On Tue 15 Sept I went to an event in Glasgow Caledonia University organised by the Centre For Confidence and Well-being. A capacity crowd turned out to listen to Dr. Norman Doidge discuss ideas from his recent book, The Brain That Changes Itself.
Formerly, I could never decide whether, before attending a talk about a book, it would be better to have read none, some or all of the book. I had read about 1/3 of the book before attending and so was familiar with a little of the territory. I must confess to being no nearer a solution to this dilemma as I felt that prior knowledge of some chapters made those parts of the talk easier to follow (and film footage of some of the characters certainly reinforced my memory of what I had read). However, nearing the end of the book, I also feel certain that having been present at the talk enabled me to get more out of the remaining chapters.
I would say that the central claim of the book is that the metaphor of hard wiring and the perception of the brain as a computer are not supported by evidence of the brain’s capacity for change – as cited in the book’s wealth of anecdotal evidence of near-miraculous recovery from strokes and neurological disorders.
In person and in his writing, Dr Doidge effortlessly guides the lay listener/reader through what might hitherto have been regarded as difficult territory. I got a great deal out of reading the book but would like to concentrate on three nuggets which I feel immediately applicable to professional and personal development.
Learning Difficulty. Dr Doidge suggested that we all tend to equate this term with the same few deficits – difficulty with reading, writing, auditory processing etc. Our society has come to prize these activities/tools. Had things turned out otherwise, many more of us might find ourselves categorised as having a learning difficulty. I for example, have no sense of direction whatever, and precious little visual acuity. I wouldn’t have survived half-an-hour in a hunter-gatherer society and it’s lucky for me that I appeared here and now.
Attention: Dr. Doidge makes it very clear that lasting cognitive change is impossible without the full attention of the learner. We all know this but it’s rewarding to hear the evidence put forward from such a physical, as opposed to pedagogical, point of view.
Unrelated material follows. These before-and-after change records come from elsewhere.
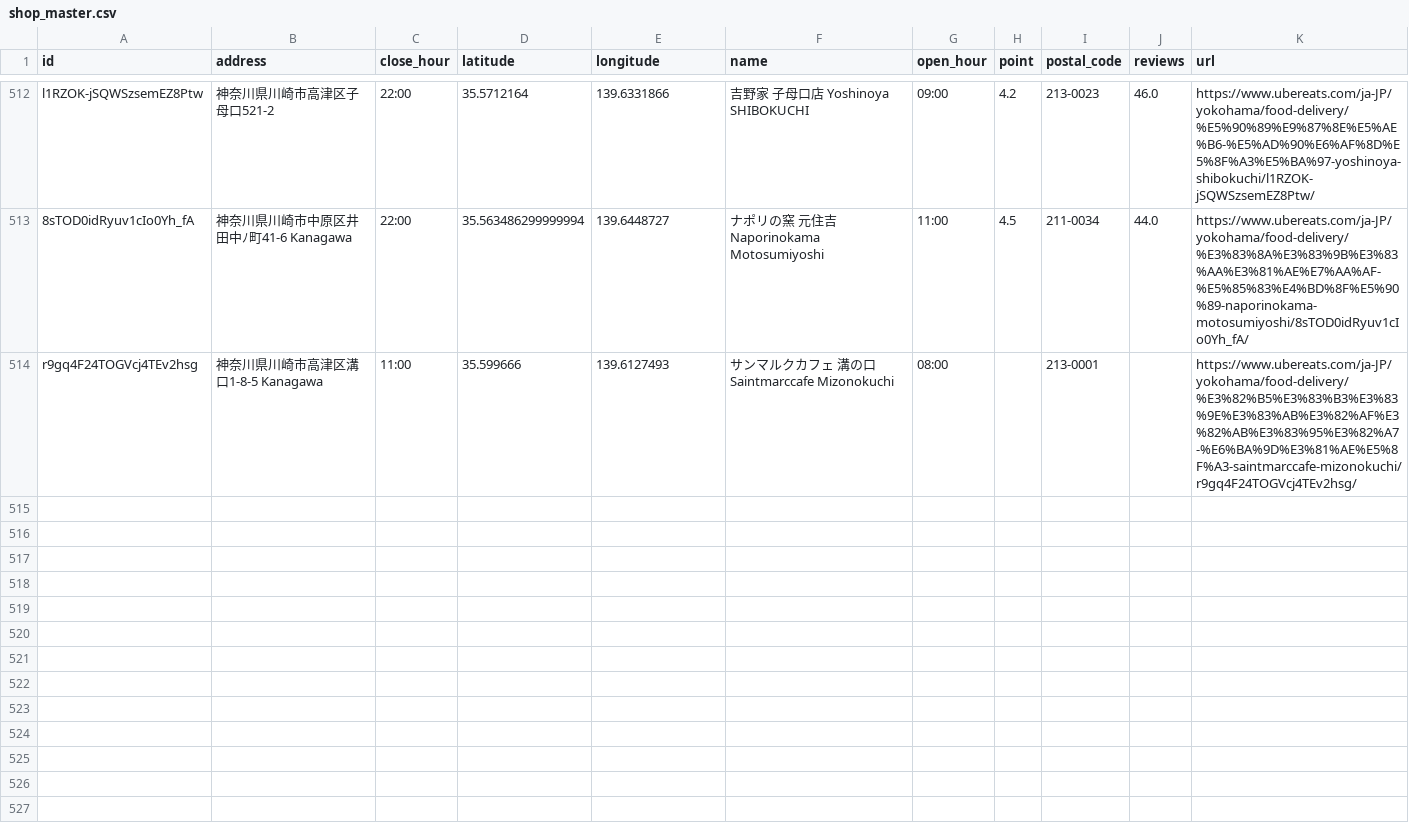
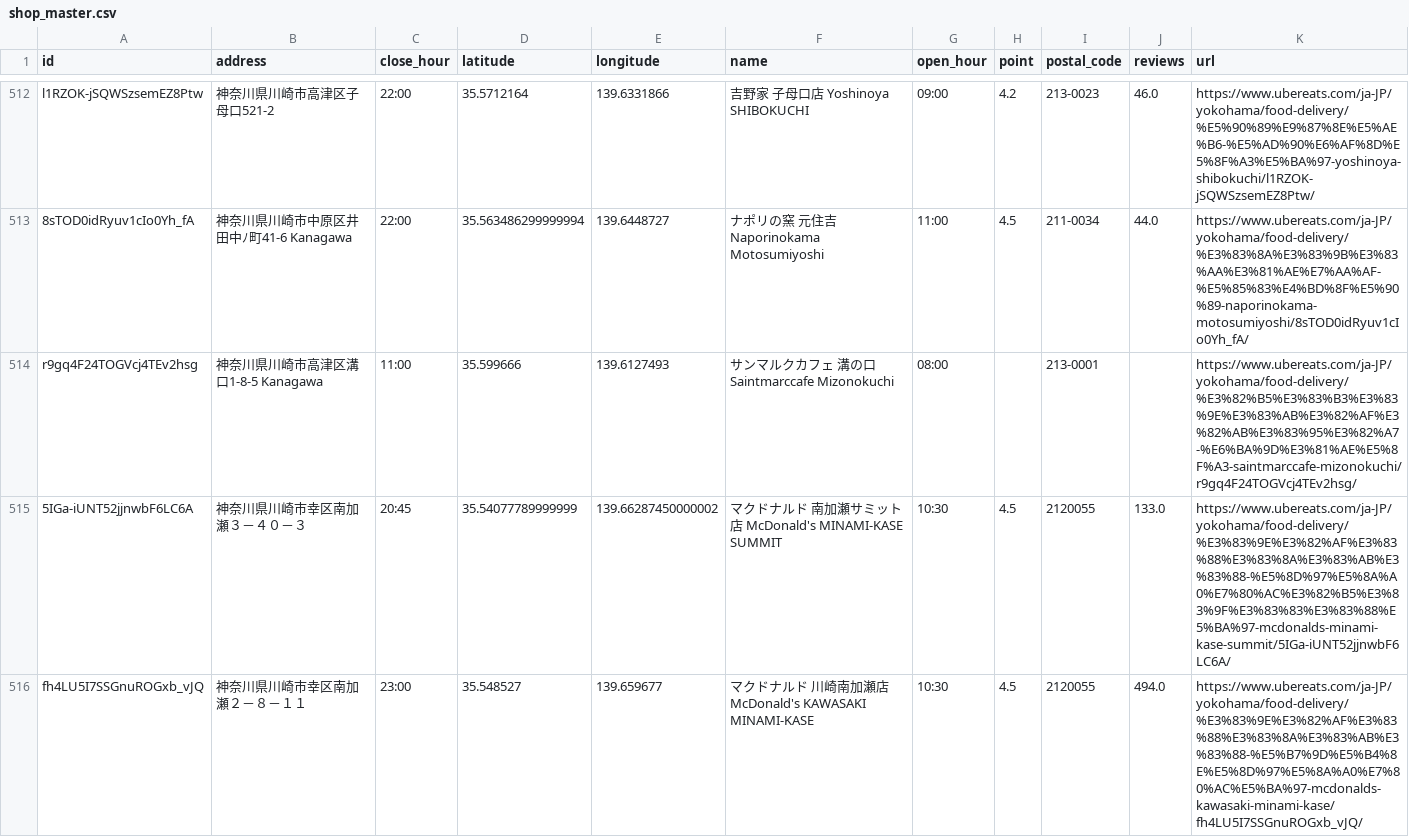
Before and after one commit to tsu-nera/ubereats-analysis, a CSV file: data/shop_master.csv, drawn as a sheet; only a part is shown, gaps mark what is left out; the diff names each change by its address in the sheet, - before the commit and + after, or states it on an @@ line.

```diff
--- a/data/shop_master.csv
+++ b/data/shop_master.csv
+row 515: 5IGa-iUNT52jjnwbF6LC6A | 神奈川県川崎市幸区南加瀬３－４０－３ | 20:45 | 35.54077789999999 | 139.66287450000002 | マクドナルド 南加瀬サミット店 McDonald's MINAMI-KASE SUMMIT | 10:30 | 4.5 | 2120055 | 133.0 | https://www.ubereats.com/ja-JP/yokohama/food-delivery/%E3%83%9E%E3%82%AF%E3%83%88%E3%83%8A%E3%83%AB%E3%83%88-%E5%8D%97%E5%8A%A0%E7%80%AC%E3%82%B5%E3%83%9F%E3%83%83%E3%83%88%E5%BA%97-mcdonalds-minami-kase-summit/5IGa-iUNT52jjnwbF6LC6A/
+row 516: fh4LU5I7SSGnuROGxb_vJQ | 神奈川県川崎市幸区南加瀬２－８－１１ | 23:00 | 35.548527 | 139.659677 | マクドナルド 川崎南加瀬店 McDonald's KAWASAKI MINAMI-KASE | 10:30 | 4.5 | 2120055 | 494.0 | https://www.ubereats.com/ja-JP/yokohama/food-delivery/%E3%83%9E%E3%82%AF%E3%83%88%E3%83%8A%E3%83%AB%E3%83%88-%E5%B7%9D%E5%B4%8E%E5%8D%97%E5%8A%A0%E7%80%AC%E5%BA%97-mcdonalds-kawasaki-minami-kase/fh4LU5I7SSGnuROGxb_vJQ/
```
Also changed, not shown: data/googlemap.csv, 3 other files.
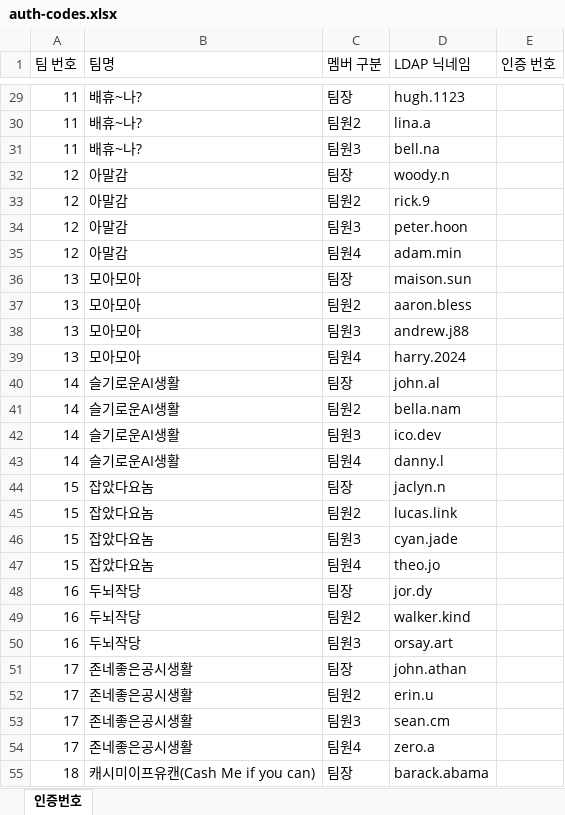
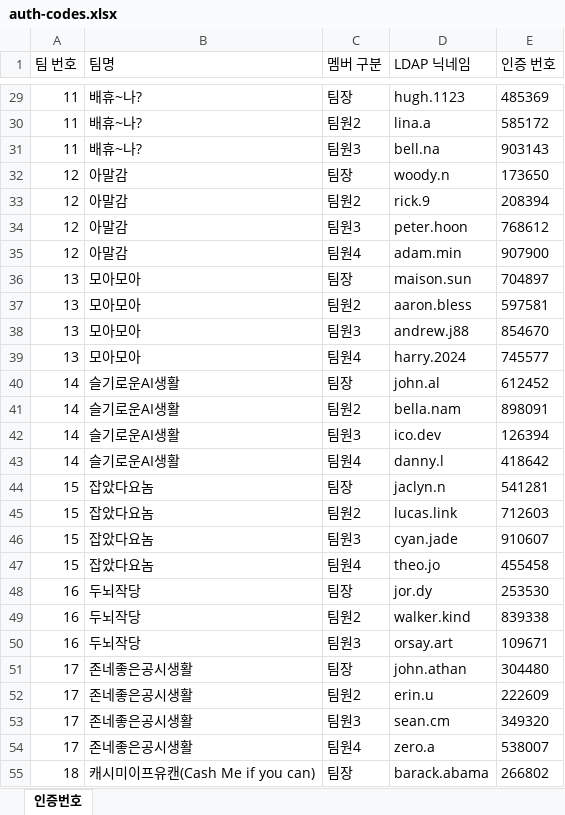
Before and after one commit to hyemnyarwi-dev/hackathon-voting-system-public, an Excel workbook: auth-codes.xlsx, sheet 인증번호, drawn as a sheet; only a part is shown, gaps mark what is left out; values as stored, in another font and other column widths than the file's, no borders; the diff covers the shown part only; the diff names each change by its address in the sheet, - before the commit and + after, or states it on an @@ line.

```diff
--- a/auth-codes.xlsx (sheet 인증번호)
+++ b/auth-codes.xlsx (sheet 인증번호)
-E29 (인증 번호): (empty)
+E29 (인증 번호): 485369
-E30 (인증 번호): (empty)
+E30 (인증 번호): 585172
-E31 (인증 번호): (empty)
+E31 (인증 번호): 903143
-E32 (인증 번호): (empty)
+E32 (인증 번호): 173650
-E33 (인증 번호): (empty)
+E33 (인증 번호): 208394
-E34 (인증 번호): (empty)
+E34 (인증 번호): 768612
-E35 (인증 번호): (empty)
+E35 (인증 번호): 907900
-E36 (인증 번호): (empty)
+E36 (인증 번호): 704897
-E37 (인증 번호): (empty)
+E37 (인증 번호): 597581
-E38 (인증 번호): (empty)
+E38 (인증 번호): 854670
-E39 (인증 번호): (empty)
+E39 (인증 번호): 745577
-E40 (인증 번호): (empty)
+E40 (인증 번호): 612452
-E41 (인증 번호): (empty)
+E41 (인증 번호): 898091
-E42 (인증 번호): (empty)
+E42 (인증 번호): 126394
-E43 (인증 번호): (empty)
+E43 (인증 번호): 418642
-E44 (인증 번호): (empty)
+E44 (인증 번호): 541281
-E45 (인증 번호): (empty)
+E45 (인증 번호): 712603
-E46 (인증 번호): (empty)
+E46 (인증 번호): 910607
-E47 (인증 번호): (empty)
+E47 (인증 번호): 455458
-E48 (인증 번호): (empty)
+E48 (인증 번호): 253530
-E49 (인증 번호): (empty)
+E49 (인증 번호): 839338
-E50 (인증 번호): (empty)
+E50 (인증 번호): 109671
-E51 (인증 번호): (empty)
+E51 (인증 번호): 304480
-E52 (인증 번호): (empty)
+E52 (인증 번호): 222609
-E53 (인증 번호): (empty)
+E53 (인증 번호): 349320
-E54 (인증 번호): (empty)
+E54 (인증 번호): 538007
-E55 (인증 번호): (empty)
+E55 (인증 번호): 266802
```
Also changed, not shown: 75 edited cells elsewhere in this sheet, 8 other files.
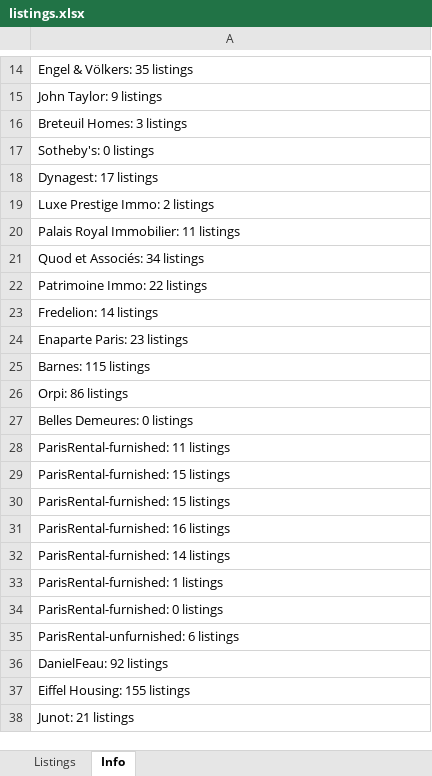
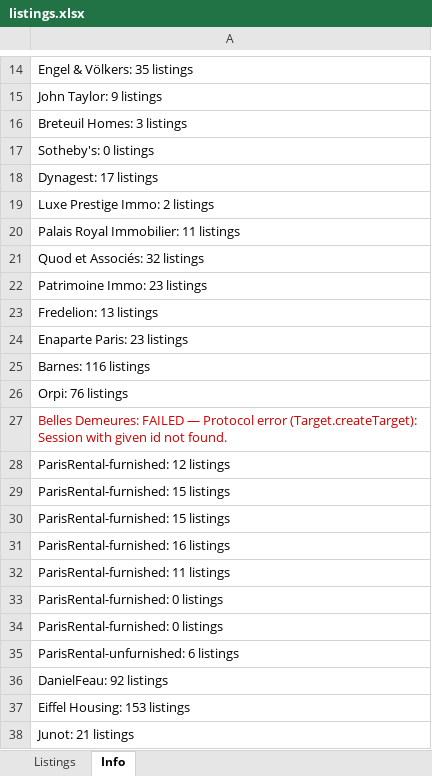
Before and after one commit to YFIP/House-Search-Agent, an Excel workbook: listings.xlsx, sheet Info, drawn as a sheet; only a part is shown, gaps mark what is left out; values as stored, in another font and other column widths than the file's, no borders; the diff covers the shown part only; the diff names each change by its address in the sheet, - before the commit and + after, or states it on an @@ line.

```diff
--- a/listings.xlsx (sheet Info)
+++ b/listings.xlsx (sheet Info)
-A21: Quod et Associés: 34 listings
+A21: Quod et Associés: 32 listings
-A22: Patrimoine Immo: 22 listings
+A22: Patrimoine Immo: 23 listings
-A23: Fredelion: 14 listings
+A23: Fredelion: 13 listings
-A25: Barnes: 115 listings
+A25: Barnes: 116 listings
-A26: Orpi: 86 listings
+A26: Orpi: 76 listings
-A27: Belles Demeures: 0 listings
+A27: Belles Demeures: FAILED — Protocol error (Target.createTarget): Session with given id not found.
-A27 text colour: black
+A27 text colour: #CC0000
-A28: ParisRental-furnished: 11 listings
+A28: ParisRental-furnished: 12 listings
-A32: ParisRental-furnished: 14 listings
+A32: ParisRental-furnished: 11 listings
-A33: ParisRental-furnished: 1 listings
+A33: ParisRental-furnished: 0 listings
-A37: Eiffel Housing: 155 listings
+A37: Eiffel Housing: 153 listings
```
Also changed, not shown: 7 edited cells elsewhere in this sheet, sheet Listings, listings-sale.xlsx, 1 other file.
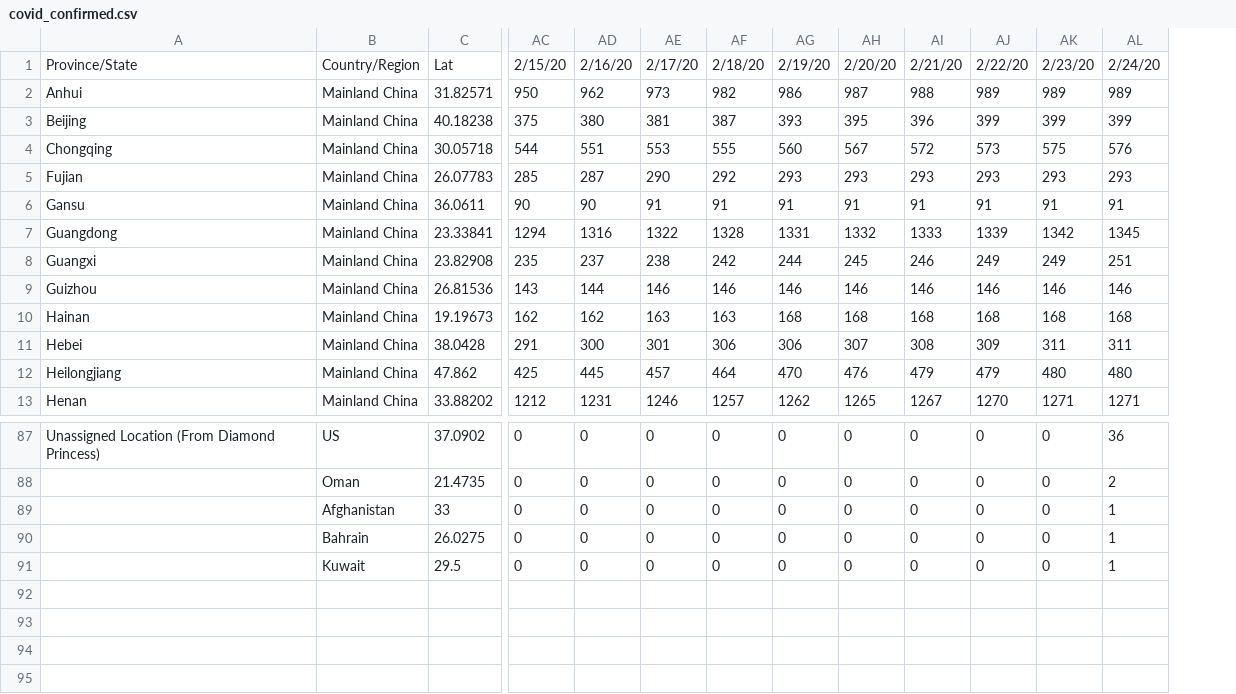
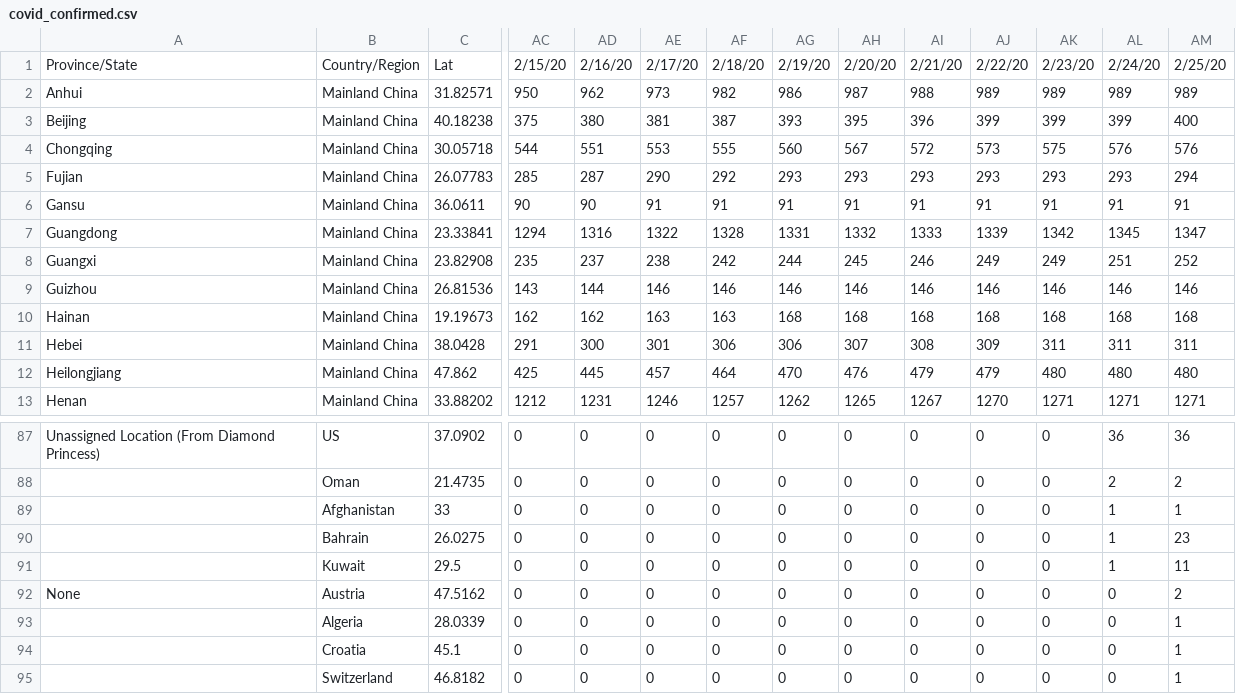
Before and after one commit to arik-so/coronavirus, a CSV file: regression/covid_confirmed.csv, drawn as a sheet; only a part is shown, gaps mark what is left out; rows hold the shown columns only; the diff names each change by its address in the sheet, - before the commit and + after, or states it on an @@ line.

Commit message:
update covid data

```diff
--- a/regression/covid_confirmed.csv
+++ b/regression/covid_confirmed.csv
+column AM, rows 1-13: 2/25/20 | 989 | 400 | 576 | 294 | 91 | 1347 | 252 | 146 | 168 | 311 | 480 | 1271; rows 87-91: 36 | 2 | 1 | 23 | 11
+row 92: None | Austria | 47.5162 | 0 | 0 | 0 | 0 | 0 | 0 | 0 | 0 | 0 | 0 | 2
+row 93:  | Algeria | 28.0339 | 0 | 0 | 0 | 0 | 0 | 0 | 0 | 0 | 0 | 0 | 1
+row 94:  | Croatia | 45.1 | 0 | 0 | 0 | 0 | 0 | 0 | 0 | 0 | 0 | 0 | 1
+row 95:  | Switzerland | 46.8182 | 0 | 0 | 0 | 0 | 0 | 0 | 0 | 0 | 0 | 0 | 1
```
Also changed, not shown: 1 other file.
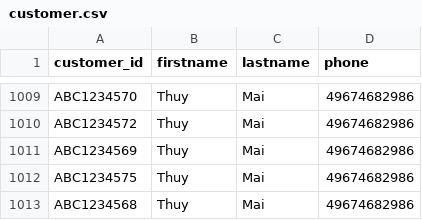
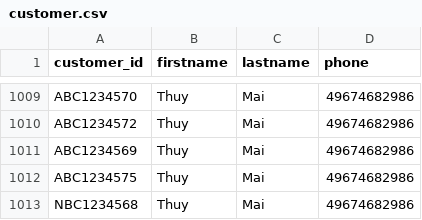
Before and after one commit to thuyiswater/dsa, a CSV file: out/production/untitled104/com/data/customer.csv, drawn as a sheet; only a part is shown, gaps mark what is left out.

```diff
--- a/out/production/untitled104/com/data/customer.csv
+++ b/out/production/untitled104/com/data/customer.csv
@@ -1012,2 +1012,2 @@ ABC1234569,Thuy,Mai,49674682986
 ABC1234575,Thuy,Mai,49674682986
-ABC1234568,Thuy,Mai,49674682986
+NBC1234568,Thuy,Mai,49674682986
```
Also changed, not shown: src/com/data/customer.csv, 8 other files.
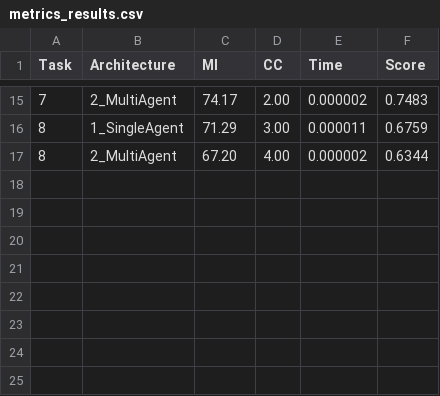
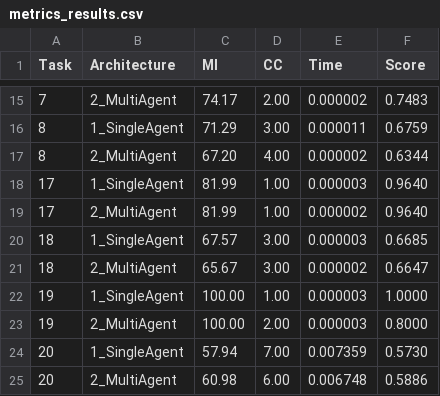
Before and after one commit to matteo027/architetchures-for-code-developement-llm4se, a CSV file: metrics_results.csv, drawn as a sheet; only a part is shown, gaps mark what is left out; the diff names each change by its address in the sheet, - before the commit and + after, or states it on an @@ line.

Commit message:
Task 17-20 and Commenter

```diff
--- a/metrics_results.csv
+++ b/metrics_results.csv
+row 18: 17 | 1_SingleAgent | 81.99 | 1.00 | 0.000003 | 0.9640
+row 19: 17 | 2_MultiAgent | 81.99 | 1.00 | 0.000002 | 0.9640
+row 20: 18 | 1_SingleAgent | 67.57 | 3.00 | 0.000003 | 0.6685
+row 21: 18 | 2_MultiAgent | 65.67 | 3.00 | 0.000002 | 0.6647
+row 22: 19 | 1_SingleAgent | 100.00 | 1.00 | 0.000003 | 1.0000
+row 23: 19 | 2_MultiAgent | 100.00 | 2.00 | 0.000003 | 0.8000
+row 24: 20 | 1_SingleAgent | 57.94 | 7.00 | 0.007359 | 0.5730
+row 25: 20 | 2_MultiAgent | 60.98 | 6.00 | 0.006748 | 0.5886
```
Also changed, not shown: 21 other files.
Habit: we are all familiar with the adage, use it or lose it. Unless I’ve missed something, there does not seem to be a similarly snappy phrase for the other side of this coin – repeat it and benefit from/live with it. As a teacher of physical techniques I feel vindicated in having been such a stickler for technical correctness. Poor habits, once instilled, are very difficult to shake off and the thousands of reminders-per-week have not been in vain. The idea of fuss being made of posture, hand positions etc. can summon up images of terrified pupils, sitting bolt-upright, their limbs and digits exhibiting the flexibility of wrought-iron. Au contraire. What I am describing is natural technique where the skeleton does its own work and the muscles do only what is required. This could be summed up as follows: the strength is in the technique – not the person. That reinforcement in this regard should come from a book about neuroplasticity is no more of a surprise to me than the fact that my approach to natural technique came, not from music college, but from here.